UVa will get Mizzell and Zaccheaus involved early and often this year
As UVa heads into its first season under new coach Bronco Mendenhall, the program is obviously undergoing an overhaul in all aspects.
One of the biggest changes, of course, will be on offense as the Cavaliers move a more up-tempo spread system under offensive coordinator Robert Anae. At BYU, his offenses scored often and were usually among the best offenses nationally in terms of points per game.
Perhaps no one will benefit more from the new scheme than UVa’s versatile home run hitters on offense: senior running back Taquan Mizzell and sophomore playmaker Olamide Zaccheaus.
Virginia benefited from the speed and athleticism of both Mizzell and Zacchaeus last season, but the offense as a whole wasn't consistent enough at finding ways to get them in the open field. UVa fans saw flashes from both, however, as they ended up the with productive seasons even if it often felt like they were just scratching the surface.
After wrapping up UVa’s final practice of the spring, Mendenhall commented that the Wahoos would try to get the ball to Mizzell and Zacchaeus as much as possible (and in a variety of ways) to take advantage of their skillsets. That idea excites both players as they will look to use the new system to their advantage.
“This offense has been great so far, and we’ve only put in about 25 percent of it,” Mizzell said after wrapping up spring ball. “Some of the plays, most of the plays we have, we operate to our players' strengths and put our players in positions to make plays. So that’s something I’m very comfortable with.”
Mizzell finished with 75 receptions last season, second most in a single season in program history and second most in a season by a running back in ACC history. Mendenhall said Mizzell will still be the featured back but they will look to use him in the slot as well.

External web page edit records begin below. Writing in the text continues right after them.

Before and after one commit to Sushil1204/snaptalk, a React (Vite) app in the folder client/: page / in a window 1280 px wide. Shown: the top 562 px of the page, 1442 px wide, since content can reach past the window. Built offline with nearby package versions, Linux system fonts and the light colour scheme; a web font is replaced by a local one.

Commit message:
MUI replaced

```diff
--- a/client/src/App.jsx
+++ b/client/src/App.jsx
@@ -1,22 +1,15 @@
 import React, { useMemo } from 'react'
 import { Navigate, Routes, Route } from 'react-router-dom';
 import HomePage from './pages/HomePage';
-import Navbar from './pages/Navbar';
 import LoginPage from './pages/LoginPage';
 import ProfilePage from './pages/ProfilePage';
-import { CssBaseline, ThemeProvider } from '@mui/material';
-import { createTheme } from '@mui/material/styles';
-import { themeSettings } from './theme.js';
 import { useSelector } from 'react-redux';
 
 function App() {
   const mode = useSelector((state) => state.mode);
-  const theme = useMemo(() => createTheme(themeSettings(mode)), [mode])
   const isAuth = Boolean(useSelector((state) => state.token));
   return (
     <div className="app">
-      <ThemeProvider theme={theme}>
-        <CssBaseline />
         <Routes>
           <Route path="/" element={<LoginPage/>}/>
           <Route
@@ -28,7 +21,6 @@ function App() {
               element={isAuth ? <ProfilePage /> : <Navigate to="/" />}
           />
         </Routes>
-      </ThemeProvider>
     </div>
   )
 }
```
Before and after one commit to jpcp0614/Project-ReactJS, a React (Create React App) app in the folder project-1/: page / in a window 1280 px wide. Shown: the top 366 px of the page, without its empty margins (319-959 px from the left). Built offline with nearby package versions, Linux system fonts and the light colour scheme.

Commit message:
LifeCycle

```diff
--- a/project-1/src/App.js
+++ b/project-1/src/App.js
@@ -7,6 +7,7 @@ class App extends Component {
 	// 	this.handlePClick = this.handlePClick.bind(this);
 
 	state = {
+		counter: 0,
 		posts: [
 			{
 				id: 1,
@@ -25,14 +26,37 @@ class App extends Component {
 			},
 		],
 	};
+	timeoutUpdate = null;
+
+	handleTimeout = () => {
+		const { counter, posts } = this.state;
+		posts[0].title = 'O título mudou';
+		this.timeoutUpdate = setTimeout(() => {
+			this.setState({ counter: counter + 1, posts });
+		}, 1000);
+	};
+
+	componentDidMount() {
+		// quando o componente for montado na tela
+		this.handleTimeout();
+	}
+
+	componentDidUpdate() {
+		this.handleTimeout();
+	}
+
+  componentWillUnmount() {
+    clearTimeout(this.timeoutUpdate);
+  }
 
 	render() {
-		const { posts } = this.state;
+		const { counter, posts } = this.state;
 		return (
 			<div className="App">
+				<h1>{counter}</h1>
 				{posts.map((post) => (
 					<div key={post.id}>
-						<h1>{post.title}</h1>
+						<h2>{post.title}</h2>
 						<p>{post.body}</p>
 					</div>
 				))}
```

For the rising senior, the idea of playing in different spots on the field isn’t an issue as long as the team can be successful.
“We have a lot of great players out here but I’m always ready for whatever they give me,” he said of his role on the team. “As a senior and playing for three years now, I’m always prepared for everything. I just want to go out with a bang and have the best year I’ve had so far.”
Zacchaeus, who committed to UVa as a running back, played primarily as a wide receiver last season. He will likely be used in similar fashion this season and line up all over the field. For the rising sophomore, the new offense looks similar to what he ran when he starred at St. Joseph's Prep in Philadelphia.
“It’s felt a lot like high school because I ran a no-huddle spread offense in high school," he said. "It's just a great opportunity for all of us to make plays, and make people miss. Just getting the ball in the playmakers hands, and what it comes down to is making a play.”
Even before installing new schemes, UVa’s players had to adjust to a new philosophy for practicing under their new coaching staff. And even for some of the team’s best athletes, preparing to practice this spring was a challenge.
“Getting in the best shape you can,“ Zacchaeus said of what the Cavaliers were asked to do heading into the spring. As they did, even though the tempo runs and other conditioning was difficult, it will make them stronger in the long run. “Doing hard things together is what builds a team, so it's a great opportunity for us.”
Zacchaeus said that even though spring practices are done, fall camp is right around the corner and the staff and players will be expecting to pick up where they left off.
“The next month we don’t really have anything, it’s on each person individually until we get back in June," he explained. "So it’s about us holding ourselves accountable until we come back in June and then doing hard things together."
Even beyond conditioning, the Cavaliers had to adjust to the way the team practices. There is much less downtime and more accountability asked of players than in the past, so there’s going to be a learning curve.
“Fast, fast and fast,” Mizzell said when asked to describe practices. “I wouldn’t say it was tough. If you do the right thing, you’ll be alright. I’d say the hardest thing is adjusting to the fast tempo. Once you get in shape and all of that, you’re fine. It’s always fun out here too, though. Every time I leave the field I’m always tired but I can’t wait until the next practice.”
How effective UVa is at using its best offensive weapons will go a long ways towards determining what kind of season the Hoos will have when its all said and done.
But it’s clear that both Mizzell and Zacchaeus, as well as the other offensive skill position players, have bought into the new system. Clearly, they are excited to work to get better this fall and take the field with a new and exciting identity.
“He did a great job of just coming in and getting the ones out of the way that didn’t want to be here,” Mizzell said of Mendenhall. “Everyone has bought into the program. So when we’re out here, you see us practicing very fast but we’re having fun at the same time.”